ABOUT THIS TASK: Please copy all of the entries exactly, but drop every picture.

[Content revision data]
· · · · ·

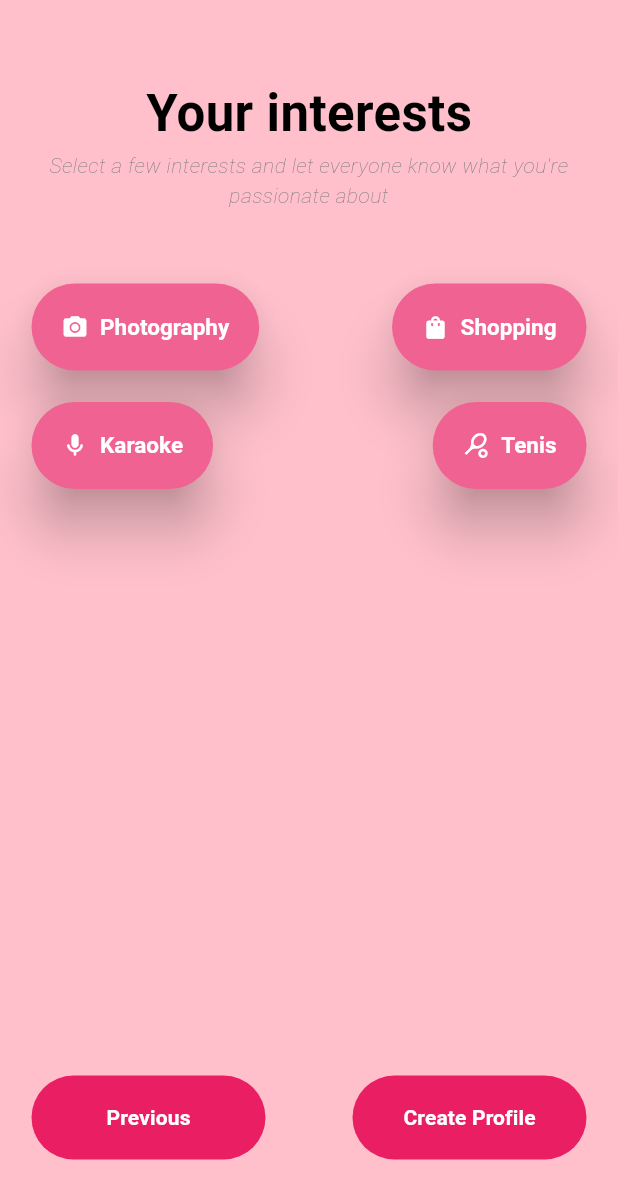
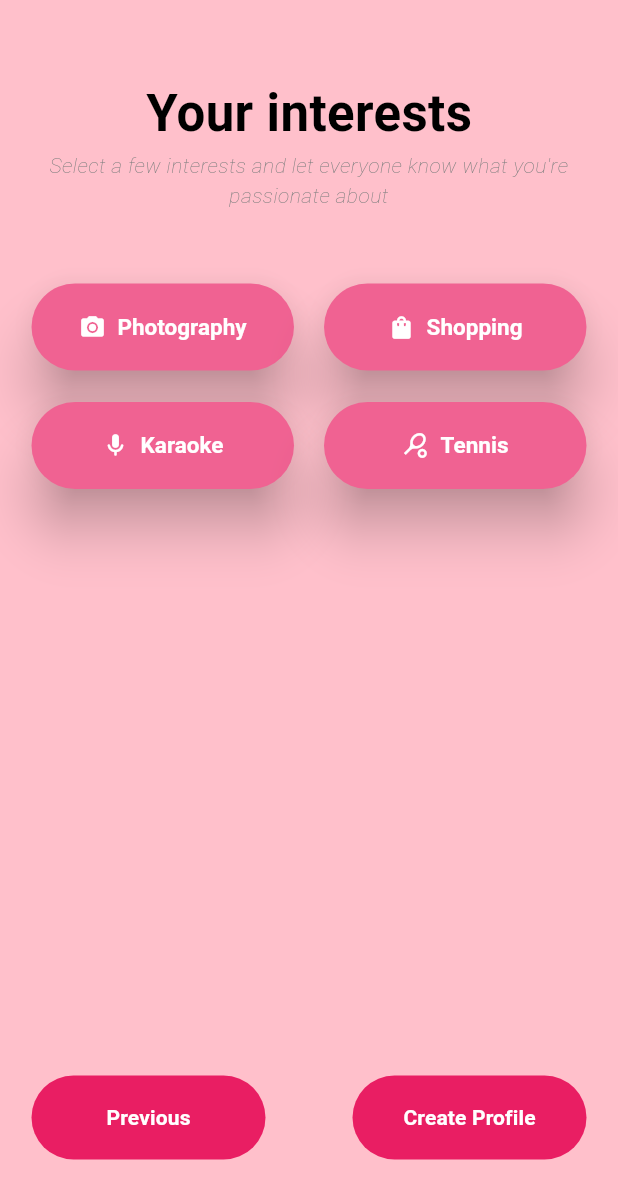
Before and after one commit to morischumacher/custom-love, a Flutter app: the ProfileDetailsPicture screen opened directly with empty values, after a tap on "Next", on a phone screen of 412 x 824 dp. Shown: the top 1199 px of the screen. Run offline on Flutter 3.47's test engine with Material 3 defaults, Android fonts, the phone set to English and light mode, and no system bars; our stand-ins replace file_picker, flutter_secure_storage, geolocator, google_fonts, image_picker, logger and 1 more; accounts and stored records are empty.

Commit message:
[47-creation-of-profile] Redirecting from interests to picture possible

```diff
--- a/frontend/lib/src/app/presentation/profile_details/pages/profile_details_interests.dart
+++ b/frontend/lib/src/app/presentation/profile_details/pages/profile_details_interests.dart
@@ -1,19 +1,40 @@
-import 'package:flutter/cupertino.dart';
 import 'package:flutter/material.dart';
-import 'package:frontend/src/app/presentation/profile_details/pages/profile_details_location.dart';
+import 'package:frontend/src/app/presentation/profile_details/pages/profile_details_picture.dart';
 import 'package:frontend/src/app/presentation/profile_details/pages/widgets/page_title.dart';
 
 import '../../../../config/theme.dart';
 
 class ProfileDetailsInterests extends StatefulWidget {
-  const ProfileDetailsInterests({super.key});
+  const ProfileDetailsInterests({
+    Key? key,
+    required this.gender,
+    required this.preference,
+    required this.dob
+  }) : super(key: key);
+
+  final String? gender;
+  final String? preference;
+  final String? dob;
 
   @override
-  State<ProfileDetailsInterests> createState() => _ProfileDetailsInterestsState();
+  State<ProfileDetailsInterests> createState() => _ProfileDetailsInterestsState(
+    dob: dob,
+    gender: gender,
+    preference: preference
+  );
 }
 
 class _ProfileDetailsInterestsState extends State<ProfileDetailsInterests> {
+  _ProfileDetailsInterestsState({
+    required this.gender,
+    required this.preference,
+    required this.dob
+  });
+
   final CustomLoveTheme _customLoveTheme = const CustomLoveTheme();
+  final String? gender;
+  final String? preference;
+  final String? dob;
 
   @override
   Widget build(BuildContext context) {
@@ -30,10 +51,13 @@ class _ProfileDetailsInterestsState extends State<ProfileDetailsInterests> {
                     bottomPadding: 49.0
                 ),
                 Center(
+                  child: Container(
+                    constraints: BoxConstraints(maxWidth: 400),
                     child: Row(
                       mainAxisAlignment: MainAxisAlignment.spaceBetween,
                       children: [
-                      ElevatedButton.icon(
+                        Expanded(
+                          child: ElevatedButton.icon(
                             // child: const Text("Shopping"),
                               icon: const Icon(Icons.photo_camera),
                               label: const Text("Photography"),
@@ -53,7 +77,10 @@ class _ProfileDetailsInterestsState extends State<ProfileDetailsInterests> {
                                   )
                               )
                           ),
-                      ElevatedButton.icon(
+                        ),
+                        SizedBox(width: 20),
+                        Expanded(
+                          child: ElevatedButton.icon(
                             // child: const Text("Shopping"),
                             icon: const Icon(Icons.shopping_bag),
                             label: const Text("Shopping"),
@@ -73,15 +100,20 @@ class _ProfileDetailsInterestsState extends State<ProfileDetailsInterests> {
                               )
                             )
                           ),
+                        ),
                       ],
+                    ),
                   ),
                 ),
                 const SizedBox(height: 21.0),
                 Center(
+                  child: Container(
+                    constraints: BoxConstraints(maxWidth: 400),
                     child: Row(
                       mainAxisAlignment: MainAxisAlignment.spaceBetween,
                       children: [
-                      ElevatedButton.icon(
+                        Expanded(
+                          child: ElevatedButton.icon(
                             // child: const Text("Shopping"),
                               icon: const Icon(Icons.mic_rounded),
                               label: const Text("Karaoke"),
@@ -101,11 +133,13 @@ class _ProfileDetailsInterestsState extends State<ProfileDetailsInterests> {
                                   )
                               )
                           ),
-                      const Spacer(),
-                      ElevatedButton.icon(
+                        ),
+                        const SizedBox(width: 20),
+                        Expanded(
+                          child: ElevatedButton.icon(
                             // child: const Text("Shopping"),
                               icon: const Icon(Icons.sports_tennis),
-                          label: const Text("Tenis"),
+                              label: const Text("Tennis"),
                               onPressed: () {},
                               style: ElevatedButton.styleFrom(
                                   padding: const EdgeInsets.all(20.0),
@@ -122,7 +156,9 @@ class _ProfileDetailsInterestsState extends State<ProfileDetailsInterests> {
                                   )
                               )
                           ),
+                        ),
                       ],
+                    ),
                   ),
                 ),
                 const Spacer(),
@@ -152,7 +188,10 @@ class _ProfileDetailsInterestsState extends State<ProfileDetailsInterests> {
       ),
       onPressed: () {
         Navigator.push(context, MaterialPageRoute(builder: (context) {
-          return ProfileDetailsLocation(
+          return ProfileDetailsPicture(
+            dob: dob,
+            gender: gender,
+            preference: preference,
           );
         }));
       },
--- a/frontend/lib/src/app/presentation/profile_details/pages/profile_details_location.dart
+++ b/frontend/lib/src/app/presentation/profile_details/pages/profile_details_location.dart
@@ -3,6 +3,7 @@ import 'package:frontend/src/app/presentation/profile_details/pages/profile_deta
 import 'package:frontend/src/app/presentation/profile_details/pages/profile_details_picture.dart';
 import 'package:frontend/src/app/presentation/profile_details/pages/widgets/page_title.dart';
 
+/*
 class ProfileDetailsLocation extends StatefulWidget {
   const ProfileDetailsLocation({super.key});
 
@@ -164,3 +165,6 @@ class _ProfileDetailsLocationState extends State<ProfileDetailsLocation> {
     );
   }
 }
+
+
+ */
--- a/frontend/lib/src/app/presentation/profile_details/pages/profile_details_picture.dart
+++ b/frontend/lib/src/app/presentation/profile_details/pages/profile_details_picture.dart
@@ -4,7 +4,6 @@ import 'package:file_picker/file_picker.dart';
 import 'package:flutter/material.dart';
 import 'package:frontend/src/app/presentation/profile_details/pages/profile_details.dart';
 import 'package:frontend/src/app/presentation/profile_details/pages/profile_details_interests.dart';
-import 'package:frontend/src/app/presentation/profile_details/pages/profile_details_location.dart';
 import 'package:frontend/src/app/presentation/profile_details/pages/widgets/page_title.dart';
 import 'package:image_picker/image_picker.dart';
 
@@ -149,7 +148,11 @@ class _ProfileDetailsPictureState extends State<ProfileDetailsPicture> {
       ),
       onPressed: () {
         Navigator.push(context, MaterialPageRoute(builder: (context) {
-          return ProfileDetailsInterests();
+          return ProfileDetailsInterests(
+            dob: dob,
+            gender: gender,
+            preference: preference,
+          );
         }));
       },
       child: const Text(
--- a/frontend/pubspec.yaml
+++ b/frontend/pubspec.yaml
@@ -45,6 +45,9 @@ dependencies:
   google_fonts: 6.1.0
   xml: 6.3.0
   geolocator: 10.1.0
+  file_picker: ^4.5.1
+  image_picker_web: any
+  image_picker: ^0.8.5
 
 dev_dependencies:
   flutter_test:
```
Also changed, not shown: 1 other file. Lines whose indentation alone changed are shown as unchanged.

· · · · ·

ANSWER TO THE EXERCISE:
Before and after one commit to morischumacher/custom-love, a Flutter app: the ProfileDetailsPicture screen opened directly with empty values, after a tap on "Next", on a phone screen of 412 x 824 dp. Shown: the top 1199 px of the screen. Run offline on Flutter 3.47's test engine with Material 3 defaults, Android fonts, the phone set to English and light mode, and no system bars; our stand-ins replace file_picker, flutter_secure_storage, geolocator, google_fonts, image_picker, logger and 1 more; accounts and stored records are empty.

Commit message:
[47-creation-of-profile] Redirecting from interests to picture possible

```diff
--- a/frontend/lib/src/app/presentation/profile_details/pages/profile_details_interests.dart
+++ b/frontend/lib/src/app/presentation/profile_details/pages/profile_details_interests.dart
@@ -1,19 +1,40 @@
-import 'package:flutter/cupertino.dart';
 import 'package:flutter/material.dart';
-import 'package:frontend/src/app/presentation/profile_details/pages/profile_details_location.dart';
+import 'package:frontend/src/app/presentation/profile_details/pages/profile_details_picture.dart';
 import 'package:frontend/src/app/presentation/profile_details/pages/widgets/page_title.dart';
 
 import '../../../../config/theme.dart';
 
 class ProfileDetailsInterests extends StatefulWidget {
-  const ProfileDetailsInterests({super.key});
+  const ProfileDetailsInterests({
+    Key? key,
+    required this.gender,
+    required this.preference,
+    required this.dob
+  }) : super(key: key);
+
+  final String? gender;
+  final String? preference;
+  final String? dob;
 
   @override
-  State<ProfileDetailsInterests> createState() => _ProfileDetailsInterestsState();
+  State<ProfileDetailsInterests> createState() => _ProfileDetailsInterestsState(
+    dob: dob,
+    gender: gender,
+    preference: preference
+  );
 }
 
 class _ProfileDetailsInterestsState extends State<ProfileDetailsInterests> {
+  _ProfileDetailsInterestsState({
+    required this.gender,
+    required this.preference,
+    required this.dob
+  });
+
   final CustomLoveTheme _customLoveTheme = const CustomLoveTheme();
+  final String? gender;
+  final String? preference;
+  final String? dob;
 
   @override
   Widget build(BuildContext context) {
@@ -30,10 +51,13 @@ class _ProfileDetailsInterestsState extends State<ProfileDetailsInterests> {
                     bottomPadding: 49.0
                 ),
                 Center(
+                  child: Container(
+                    constraints: BoxConstraints(maxWidth: 400),
                     child: Row(
                       mainAxisAlignment: MainAxisAlignment.spaceBetween,
                       children: [
-                      ElevatedButton.icon(
+                        Expanded(
+                          child: ElevatedButton.icon(
                             // child: const Text("Shopping"),
                               icon: const Icon(Icons.photo_camera),
                               label: const Text("Photography"),
@@ -53,7 +77,10 @@ class _ProfileDetailsInterestsState extends State<ProfileDetailsInterests> {
                                   )
                               )
                           ),
-                      ElevatedButton.icon(
+                        ),
+                        SizedBox(width: 20),
+                        Expanded(
+                          child: ElevatedButton.icon(
                             // child: const Text("Shopping"),
                             icon: const Icon(Icons.shopping_bag),
                             label: const Text("Shopping"),
@@ -73,15 +100,20 @@ class _ProfileDetailsInterestsState extends State<ProfileDetailsInterests> {
                               )
                             )
                           ),
+                        ),
                       ],
+                    ),
                   ),
                 ),
                 const SizedBox(height: 21.0),
                 Center(
+                  child: Container(
+                    constraints: BoxConstraints(maxWidth: 400),
                     child: Row(
                       mainAxisAlignment: MainAxisAlignment.spaceBetween,
                       children: [
-                      ElevatedButton.icon(
+                        Expanded(
+                          child: ElevatedButton.icon(
                             // child: const Text("Shopping"),
                               icon: const Icon(Icons.mic_rounded),
                               label: const Text("Karaoke"),
@@ -101,11 +133,13 @@ class _ProfileDetailsInterestsState extends State<ProfileDetailsInterests> {
                                   )
                               )
                           ),
-                      const Spacer(),
-                      ElevatedButton.icon(
+                        ),
+                        const SizedBox(width: 20),
+                        Expanded(
+                          child: ElevatedButton.icon(
                             // child: const Text("Shopping"),
                               icon: const Icon(Icons.sports_tennis),
-                          label: const Text("Tenis"),
+                              label: const Text("Tennis"),
                               onPressed: () {},
                               style: ElevatedButton.styleFrom(
                                   padding: const EdgeInsets.all(20.0),
@@ -122,7 +156,9 @@ class _ProfileDetailsInterestsState extends State<ProfileDetailsInterests> {
                                   )
                               )
                           ),
+                        ),
                       ],
+                    ),
                   ),
                 ),
                 const Spacer(),
@@ -152,7 +188,10 @@ class _ProfileDetailsInterestsState extends State<ProfileDetailsInterests> {
       ),
       onPressed: () {
         Navigator.push(context, MaterialPageRoute(builder: (context) {
-          return ProfileDetailsLocation(
+          return ProfileDetailsPicture(
+            dob: dob,
+            gender: gender,
+            preference: preference,
           );
         }));
       },
--- a/frontend/lib/src/app/presentation/profile_details/pages/profile_details_location.dart
+++ b/frontend/lib/src/app/presentation/profile_details/pages/profile_details_location.dart
@@ -3,6 +3,7 @@ import 'package:frontend/src/app/presentation/profile_details/pages/profile_deta
 import 'package:frontend/src/app/presentation/profile_details/pages/profile_details_picture.dart';
 import 'package:frontend/src/app/presentation/profile_details/pages/widgets/page_title.dart';
 
+/*
 class ProfileDetailsLocation extends StatefulWidget {
   const ProfileDetailsLocation({super.key});
 
@@ -164,3 +165,6 @@ class _ProfileDetailsLocationState extends State<ProfileDetailsLocation> {
     );
   }
 }
+
+
+ */
--- a/frontend/lib/src/app/presentation/profile_details/pages/profile_details_picture.dart
+++ b/frontend/lib/src/app/presentation/profile_details/pages/profile_details_picture.dart
@@ -4,7 +4,6 @@ import 'package:file_picker/file_picker.dart';
 import 'package:flutter/material.dart';
 import 'package:frontend/src/app/presentation/profile_details/pages/profile_details.dart';
 import 'package:frontend/src/app/presentation/profile_details/pages/profile_details_interests.dart';
-import 'package:frontend/src/app/presentation/profile_details/pages/profile_details_location.dart';
 import 'package:frontend/src/app/presentation/profile_details/pages/widgets/page_title.dart';
 import 'package:image_picker/image_picker.dart';
 
@@ -149,7 +148,11 @@ class _ProfileDetailsPictureState extends State<ProfileDetailsPicture> {
       ),
       onPressed: () {
         Navigator.push(context, MaterialPageRoute(builder: (context) {
-          return ProfileDetailsInterests();
+          return ProfileDetailsInterests(
+            dob: dob,
+            gender: gender,
+            preference: preference,
+          );
         }));
       },
       child: const Text(
--- a/frontend/pubspec.yaml
+++ b/frontend/pubspec.yaml
@@ -45,6 +45,9 @@ dependencies:
   google_fonts: 6.1.0
   xml: 6.3.0
   geolocator: 10.1.0
+  file_picker: ^4.5.1
+  image_picker_web: any
+  image_picker: ^0.8.5
 
 dev_dependencies:
   flutter_test:
```
Also changed, not shown: 1 other file. Lines whose indentation alone changed are shown as unchanged.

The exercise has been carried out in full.